[Action item] Each and every line of the data must appear exactly as given.
##########
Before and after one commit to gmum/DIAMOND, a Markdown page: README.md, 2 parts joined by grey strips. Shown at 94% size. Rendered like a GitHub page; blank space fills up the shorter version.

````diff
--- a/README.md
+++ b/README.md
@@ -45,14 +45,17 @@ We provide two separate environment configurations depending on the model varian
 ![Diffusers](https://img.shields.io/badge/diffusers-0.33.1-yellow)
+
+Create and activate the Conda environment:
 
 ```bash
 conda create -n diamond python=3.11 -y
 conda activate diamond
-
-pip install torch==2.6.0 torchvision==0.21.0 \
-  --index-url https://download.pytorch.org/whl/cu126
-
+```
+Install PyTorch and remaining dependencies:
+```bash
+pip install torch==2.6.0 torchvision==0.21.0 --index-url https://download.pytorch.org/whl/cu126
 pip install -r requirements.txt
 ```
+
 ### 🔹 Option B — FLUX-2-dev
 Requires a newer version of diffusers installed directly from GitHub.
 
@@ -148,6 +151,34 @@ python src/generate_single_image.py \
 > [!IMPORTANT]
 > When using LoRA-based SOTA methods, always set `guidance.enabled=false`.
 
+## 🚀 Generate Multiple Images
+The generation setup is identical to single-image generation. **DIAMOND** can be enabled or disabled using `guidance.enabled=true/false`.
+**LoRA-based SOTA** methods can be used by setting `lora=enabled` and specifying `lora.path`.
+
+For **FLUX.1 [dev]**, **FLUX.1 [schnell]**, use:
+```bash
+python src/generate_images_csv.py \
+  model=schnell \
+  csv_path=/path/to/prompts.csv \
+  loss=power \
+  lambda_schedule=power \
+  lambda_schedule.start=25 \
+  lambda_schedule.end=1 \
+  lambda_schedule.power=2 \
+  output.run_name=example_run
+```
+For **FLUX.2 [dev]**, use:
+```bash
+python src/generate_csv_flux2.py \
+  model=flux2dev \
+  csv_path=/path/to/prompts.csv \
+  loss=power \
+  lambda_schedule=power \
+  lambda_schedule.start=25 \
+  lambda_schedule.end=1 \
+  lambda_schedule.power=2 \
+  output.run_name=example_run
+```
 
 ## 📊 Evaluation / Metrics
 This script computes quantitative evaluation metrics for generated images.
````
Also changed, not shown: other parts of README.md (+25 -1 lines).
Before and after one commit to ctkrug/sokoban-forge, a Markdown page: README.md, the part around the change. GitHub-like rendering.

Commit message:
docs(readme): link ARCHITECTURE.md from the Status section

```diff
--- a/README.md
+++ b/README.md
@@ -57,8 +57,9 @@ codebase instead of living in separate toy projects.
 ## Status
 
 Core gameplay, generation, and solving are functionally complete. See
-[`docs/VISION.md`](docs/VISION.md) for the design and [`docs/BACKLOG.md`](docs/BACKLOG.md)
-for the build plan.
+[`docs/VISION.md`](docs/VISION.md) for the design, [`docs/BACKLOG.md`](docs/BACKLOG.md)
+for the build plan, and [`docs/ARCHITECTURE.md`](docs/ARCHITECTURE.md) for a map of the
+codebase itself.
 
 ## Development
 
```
##########
[Reply to the exercise]
Before and after one commit to gmum/DIAMOND, a Markdown page: README.md, 2 parts joined by grey strips. Shown at 94% size. Rendered like a GitHub page; blank space fills up the shorter version.

````diff
--- a/README.md
+++ b/README.md
@@ -45,14 +45,17 @@ We provide two separate environment configurations depending on the model varian
 ![Diffusers](https://img.shields.io/badge/diffusers-0.33.1-yellow)
+
+Create and activate the Conda environment:
 
 ```bash
 conda create -n diamond python=3.11 -y
 conda activate diamond
-
-pip install torch==2.6.0 torchvision==0.21.0 \
-  --index-url https://download.pytorch.org/whl/cu126
-
+```
+Install PyTorch and remaining dependencies:
+```bash
+pip install torch==2.6.0 torchvision==0.21.0 --index-url https://download.pytorch.org/whl/cu126
 pip install -r requirements.txt
 ```
+
 ### 🔹 Option B — FLUX-2-dev
 Requires a newer version of diffusers installed directly from GitHub.
 
@@ -148,6 +151,34 @@ python src/generate_single_image.py \
 > [!IMPORTANT]
 > When using LoRA-based SOTA methods, always set `guidance.enabled=false`.
 
+## 🚀 Generate Multiple Images
+The generation setup is identical to single-image generation. **DIAMOND** can be enabled or disabled using `guidance.enabled=true/false`.
+**LoRA-based SOTA** methods can be used by setting `lora=enabled` and specifying `lora.path`.
+
+For **FLUX.1 [dev]**, **FLUX.1 [schnell]**, use:
+```bash
+python src/generate_images_csv.py \
+  model=schnell \
+  csv_path=/path/to/prompts.csv \
+  loss=power \
+  lambda_schedule=power \
+  lambda_schedule.start=25 \
+  lambda_schedule.end=1 \
+  lambda_schedule.power=2 \
+  output.run_name=example_run
+```
+For **FLUX.2 [dev]**, use:
+```bash
+python src/generate_csv_flux2.py \
+  model=flux2dev \
+  csv_path=/path/to/prompts.csv \
+  loss=power \
+  lambda_schedule=power \
+  lambda_schedule.start=25 \
+  lambda_schedule.end=1 \
+  lambda_schedule.power=2 \
+  output.run_name=example_run
+```
 
 ## 📊 Evaluation / Metrics
 This script computes quantitative evaluation metrics for generated images.
````
Also changed, not shown: other parts of README.md (+25 -1 lines).
Before and after one commit to ctkrug/sokoban-forge, a Markdown page: README.md, the part around the change. GitHub-like rendering.

Commit message:
docs(readme): link ARCHITECTURE.md from the Status section

```diff
--- a/README.md
+++ b/README.md
@@ -57,8 +57,9 @@ codebase instead of living in separate toy projects.
 ## Status
 
 Core gameplay, generation, and solving are functionally complete. See
-[`docs/VISION.md`](docs/VISION.md) for the design and [`docs/BACKLOG.md`](docs/BACKLOG.md)
-for the build plan.
+[`docs/VISION.md`](docs/VISION.md) for the design, [`docs/BACKLOG.md`](docs/BACKLOG.md)
+for the build plan, and [`docs/ARCHITECTURE.md`](docs/ARCHITECTURE.md) for a map of the
+codebase itself.
 
 ## Development
 
```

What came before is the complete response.